And there are thousands to choose from.
Don’t fret. Just remember: You’ll be learning about fly fishing for the rest of your life, and you’ll never know it all. And all of us started somewhere.
Often I’m asked, “What if I just want to have a few flies on hand that will give me a reasonably good chance at catching whatever’s out there, no matter the species or the season?”
Sounds like a pipe dream, but it’s really not. In fact, I’d feel confident fishing these five flies in nearly all conditions you’ll find here in Maine, and I bet they’d work fine elsewhere as well. Let’s call ’em “Five flies to get you by (until you learn how to match the hatch).”
First up is the venerable Gray Ghost, a streamer fly invented by Rangeley’s Carrie Stevens back in 1924. The fly resembles a bait fish, and can be fished by casting out and stripping the line back in briskly (like an injured smelt).
My second choice — the woolly bugger — is remarkably versatile, and just as easy to tie. When I learned to tie my own flies, it was the first one our instructors taught us. It looks kind of like a leech, and will attract everything from trout to bass. Get one with a brass conehead and it’ll sink a bit deeper.
If you’re fishing for trout in Maine, you must have a few of Alvin Theriault’s maple syrup flies in your vest. Theriault is a retired game warden who lives in Stacyville, and he invented the fly so that his young daughter would have a pattern that she could tie and sell.
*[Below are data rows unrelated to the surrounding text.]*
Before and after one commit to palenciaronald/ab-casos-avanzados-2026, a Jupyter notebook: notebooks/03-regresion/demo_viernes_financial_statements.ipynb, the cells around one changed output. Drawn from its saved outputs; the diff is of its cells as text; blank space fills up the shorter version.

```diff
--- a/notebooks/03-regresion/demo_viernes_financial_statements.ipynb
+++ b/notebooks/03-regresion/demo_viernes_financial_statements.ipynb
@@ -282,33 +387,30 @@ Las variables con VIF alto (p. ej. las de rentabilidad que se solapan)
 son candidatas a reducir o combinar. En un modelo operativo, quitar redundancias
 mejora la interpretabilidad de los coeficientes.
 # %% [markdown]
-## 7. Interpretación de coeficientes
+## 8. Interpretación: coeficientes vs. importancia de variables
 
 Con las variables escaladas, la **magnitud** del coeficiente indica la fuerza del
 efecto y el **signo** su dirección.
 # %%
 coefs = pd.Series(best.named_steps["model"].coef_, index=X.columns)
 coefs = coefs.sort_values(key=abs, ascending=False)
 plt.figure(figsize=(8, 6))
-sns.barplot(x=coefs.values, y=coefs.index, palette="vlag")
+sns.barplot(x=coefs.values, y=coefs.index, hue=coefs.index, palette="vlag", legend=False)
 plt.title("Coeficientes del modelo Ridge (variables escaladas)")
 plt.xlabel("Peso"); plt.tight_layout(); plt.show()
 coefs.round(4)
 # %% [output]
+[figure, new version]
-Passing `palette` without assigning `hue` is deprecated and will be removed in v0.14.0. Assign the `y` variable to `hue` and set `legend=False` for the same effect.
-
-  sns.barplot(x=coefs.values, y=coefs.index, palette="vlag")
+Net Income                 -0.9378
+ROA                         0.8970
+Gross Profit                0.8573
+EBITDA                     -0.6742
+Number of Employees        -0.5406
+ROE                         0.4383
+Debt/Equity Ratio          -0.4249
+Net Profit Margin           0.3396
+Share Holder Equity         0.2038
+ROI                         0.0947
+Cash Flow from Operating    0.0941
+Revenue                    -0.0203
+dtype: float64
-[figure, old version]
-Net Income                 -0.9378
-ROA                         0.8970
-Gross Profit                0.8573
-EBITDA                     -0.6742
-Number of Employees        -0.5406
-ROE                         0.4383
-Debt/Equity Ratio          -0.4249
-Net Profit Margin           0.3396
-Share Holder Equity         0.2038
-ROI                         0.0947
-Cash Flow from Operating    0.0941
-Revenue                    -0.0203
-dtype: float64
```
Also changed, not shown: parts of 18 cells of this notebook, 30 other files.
She sold so many of them, she put herself through college on the proceeds. And she wouldn’t have sold that many if they didn’t catch fish. Period.
Maybe you don’t know if you want to fish a fly that floats, or one that will attract fish by darting below the surface. Maybe you need a muddler minnow. It’s made of densely packed — “spun” is the correct term — deer hair that is very buoyant. But twitch the fly toward you and it’ll sink, then bob back above the water. It drives trout crazy. And bass. And anything else you might be fishing for.
Finally, there’s the classic Adams dry fly, which is perfect for days when you see fish feeding on the surface, but can’t figure out what they’re eating. The Adams isn’t a replica of any specific insect. Instead, it shares the characteristics of many different bugs, and can be just different (and tasty) enough to fool a fish that has been feeding on something else.
Keep those five flies close to hand, and I’ll bet you’ll be able to catch fish long before you start thinking you’ve got this fly fishing game truly figured out. Good luck!
So, which five flies would you include in your own must-have collection? Feel free to share them in the comments below.
John Holyoke can be reached at firstname.lastname@example.org